Asuka II’s first purser Yukiko Shindo took four of us on a tour of this mighty ship which I had only seen from a distance while it was docked in the port in past years.

We started the tour at the third deck of the mighty ship where we were asked to leave our IDs in exchange for visitor ID’s. I got #004. We made our way through a narrow alley with royal blue curtains on both sides and resembling  a spa and headed to a flight of stairs before riding an elevator to the sixth deck— and that’s where you forget you are on a ship.

The hallway opened into a spectacular two-deck centerpiece atrium with artfully designed furniture and sala sets in the center.

Our guide transported us to a luxurious five-star hotel with lush carpets and wide glass windows offering superb panoramic views of the sea and the island.

Time was never enough as we took photos of everything and anything while trying to take the grandeur of it all in. It was like cramming and wanting to take in everything in at once into a very short time. We wandered through a glorious haze and maze of plush carpeted hallways decorated with contemporary décor and an exquisite art collection emphasizing 20th century western works.

We went past designer shops featuring fashion items, jewelry, and upscale items, to coffee shops and restaurants, elegant lounges and high-end bars.

MS Asuka 11 at the Saipan dock

We waltzed through the Hollywood Theater, which can seat 260 persons, dance halls and conference rooms, a library with huge glass windows offering panoramic views of the ocean, an internet cafe and  computer shop, more shops than I can remember. Whew! If only I had one day to fully explore the ship and take photos at my own leisure.

From the 6th deck, we rode the elevator to the 11th deck and wandered into the poolside area. There, a Seahorse Pool sat at the center of the area, its clear blue waters reflecting the blue of the skies above and the ocean around.  Beside the pool and up six wooden steps with neatly arranged planks a circular Jacuzzi bubbled merrily, overlooking luxurious sun beds that provide passengers a place for relaxation.

Outside the pool a door lead to the Wimbledon Courts.
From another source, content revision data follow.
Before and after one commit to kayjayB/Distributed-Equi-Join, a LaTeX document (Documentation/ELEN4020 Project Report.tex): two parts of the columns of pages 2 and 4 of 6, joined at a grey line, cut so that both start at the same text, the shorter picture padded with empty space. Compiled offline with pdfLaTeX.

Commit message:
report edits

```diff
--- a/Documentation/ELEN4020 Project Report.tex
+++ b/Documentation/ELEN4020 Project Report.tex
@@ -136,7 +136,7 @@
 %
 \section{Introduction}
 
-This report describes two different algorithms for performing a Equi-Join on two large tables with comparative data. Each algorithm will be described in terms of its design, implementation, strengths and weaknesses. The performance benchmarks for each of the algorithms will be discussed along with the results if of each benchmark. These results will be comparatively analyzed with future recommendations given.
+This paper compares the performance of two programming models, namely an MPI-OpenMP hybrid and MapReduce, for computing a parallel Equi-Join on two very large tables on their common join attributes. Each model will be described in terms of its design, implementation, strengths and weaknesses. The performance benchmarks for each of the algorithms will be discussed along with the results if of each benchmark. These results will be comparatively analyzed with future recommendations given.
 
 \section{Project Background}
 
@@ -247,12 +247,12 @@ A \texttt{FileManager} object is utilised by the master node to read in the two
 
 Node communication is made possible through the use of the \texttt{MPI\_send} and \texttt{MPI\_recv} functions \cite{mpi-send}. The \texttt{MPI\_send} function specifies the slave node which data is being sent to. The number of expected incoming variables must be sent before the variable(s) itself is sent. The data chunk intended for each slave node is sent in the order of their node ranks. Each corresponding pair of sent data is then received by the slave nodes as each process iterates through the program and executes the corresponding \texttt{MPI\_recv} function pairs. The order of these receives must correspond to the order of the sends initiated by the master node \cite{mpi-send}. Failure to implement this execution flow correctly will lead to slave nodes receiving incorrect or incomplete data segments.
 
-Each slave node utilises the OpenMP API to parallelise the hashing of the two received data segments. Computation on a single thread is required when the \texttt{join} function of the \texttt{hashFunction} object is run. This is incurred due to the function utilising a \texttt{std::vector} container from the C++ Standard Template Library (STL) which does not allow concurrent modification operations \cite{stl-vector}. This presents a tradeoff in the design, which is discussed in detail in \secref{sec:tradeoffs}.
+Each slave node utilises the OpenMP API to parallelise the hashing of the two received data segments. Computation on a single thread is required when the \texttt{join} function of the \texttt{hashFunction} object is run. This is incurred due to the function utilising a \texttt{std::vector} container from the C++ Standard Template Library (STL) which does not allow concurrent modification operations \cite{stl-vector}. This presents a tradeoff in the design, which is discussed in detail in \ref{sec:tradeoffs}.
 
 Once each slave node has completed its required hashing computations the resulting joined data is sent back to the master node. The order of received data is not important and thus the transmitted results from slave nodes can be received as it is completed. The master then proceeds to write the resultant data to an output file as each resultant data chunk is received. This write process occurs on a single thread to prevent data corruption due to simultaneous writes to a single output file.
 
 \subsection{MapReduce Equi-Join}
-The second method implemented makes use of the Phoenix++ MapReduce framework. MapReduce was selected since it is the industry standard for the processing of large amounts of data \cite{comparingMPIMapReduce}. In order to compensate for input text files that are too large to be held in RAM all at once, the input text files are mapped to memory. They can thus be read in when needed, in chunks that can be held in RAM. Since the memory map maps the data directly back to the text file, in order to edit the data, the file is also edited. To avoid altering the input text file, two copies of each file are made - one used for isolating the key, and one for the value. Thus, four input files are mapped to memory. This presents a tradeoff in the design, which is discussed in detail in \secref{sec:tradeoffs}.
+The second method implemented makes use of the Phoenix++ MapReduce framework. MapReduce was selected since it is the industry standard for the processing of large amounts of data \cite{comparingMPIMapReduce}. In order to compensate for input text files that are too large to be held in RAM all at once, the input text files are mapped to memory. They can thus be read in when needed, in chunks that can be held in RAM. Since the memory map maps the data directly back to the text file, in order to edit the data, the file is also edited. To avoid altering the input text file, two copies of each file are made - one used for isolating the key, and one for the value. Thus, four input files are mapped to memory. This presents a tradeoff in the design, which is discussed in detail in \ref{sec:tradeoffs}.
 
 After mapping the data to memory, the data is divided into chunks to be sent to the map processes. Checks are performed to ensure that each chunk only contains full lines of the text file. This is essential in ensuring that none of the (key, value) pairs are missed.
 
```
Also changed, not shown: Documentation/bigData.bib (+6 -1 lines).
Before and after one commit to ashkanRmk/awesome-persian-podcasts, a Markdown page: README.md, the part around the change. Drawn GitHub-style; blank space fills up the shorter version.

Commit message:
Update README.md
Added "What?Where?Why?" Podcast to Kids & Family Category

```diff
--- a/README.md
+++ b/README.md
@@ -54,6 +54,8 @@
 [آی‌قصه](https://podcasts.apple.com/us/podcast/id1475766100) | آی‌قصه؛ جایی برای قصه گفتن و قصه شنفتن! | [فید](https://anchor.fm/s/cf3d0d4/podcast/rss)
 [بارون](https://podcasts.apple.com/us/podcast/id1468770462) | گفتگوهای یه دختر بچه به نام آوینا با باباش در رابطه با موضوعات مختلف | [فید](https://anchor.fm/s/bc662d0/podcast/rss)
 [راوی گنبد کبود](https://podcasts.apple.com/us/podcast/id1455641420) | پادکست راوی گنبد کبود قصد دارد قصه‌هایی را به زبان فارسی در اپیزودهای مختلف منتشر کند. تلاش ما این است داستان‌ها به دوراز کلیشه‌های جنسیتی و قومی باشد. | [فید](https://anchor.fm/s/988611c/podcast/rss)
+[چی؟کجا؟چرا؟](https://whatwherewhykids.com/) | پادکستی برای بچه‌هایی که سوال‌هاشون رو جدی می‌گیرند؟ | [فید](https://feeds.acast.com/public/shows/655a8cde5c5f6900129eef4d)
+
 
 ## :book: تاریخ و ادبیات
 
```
We picked our way toward the other end of the 11th deck past more restaurants and emerged into a wide spacious area with glass windows called the Palms Lounge. Here, wide solar panels allowed natural light to pour into the lounge.

It was not our destination. Shindo led us on until we reached the area directly above the ship’s bridge—the Vista Lounge.

Atrium

It became my instant favorite and I later learned that it is one of the best features of the Asuka 11. Uniform pillars adorned the front end of the lounge while a huge blue dome occupied the center of the whole area. It was like stepping into the future. Shindo told us that when the sky is totally dark, hundreds of pin lights are seen on the dome, making one feel like he is gazing up into the skies on a starry night. We didn’t experience that because it was still 2 p.m.

We had coffee at the Vista Lounge, sampling the best latte that slid down our throats to add to memories later but I didn’t get to relish in my coffee. I was still too busy taking pictures of everything, wanting to capture it all.

Going up to the top deck of the ship was an experience beyond description. The aqua blue soft carpet stretched endlessly until your vision meets the blue of the ocean and the horizon. The view from up there was breathtaking — the whole of Lower Base spread below with Mt. Tapochao in the backdrop. A few flowering flame trees added touches of fire to the green forests and blue skies and seas.

I asked Shindo on the possibility of hiding in the ship and going down anymore but that was of course impossible. Haha!

We went back to the third deck, surrendered our visitor IDs and out the gangway and discovered we were not in Europe or any exotic part of the world. We were still at the Saipan Port with the blazing sun beating relentlessly on our unprotected skin and with it, the reality that we have deadlines to meet.

The Asuka II tour appeased our frustration for not being able to get onboard the Queen Mary 2 earlier.

This was first published HERE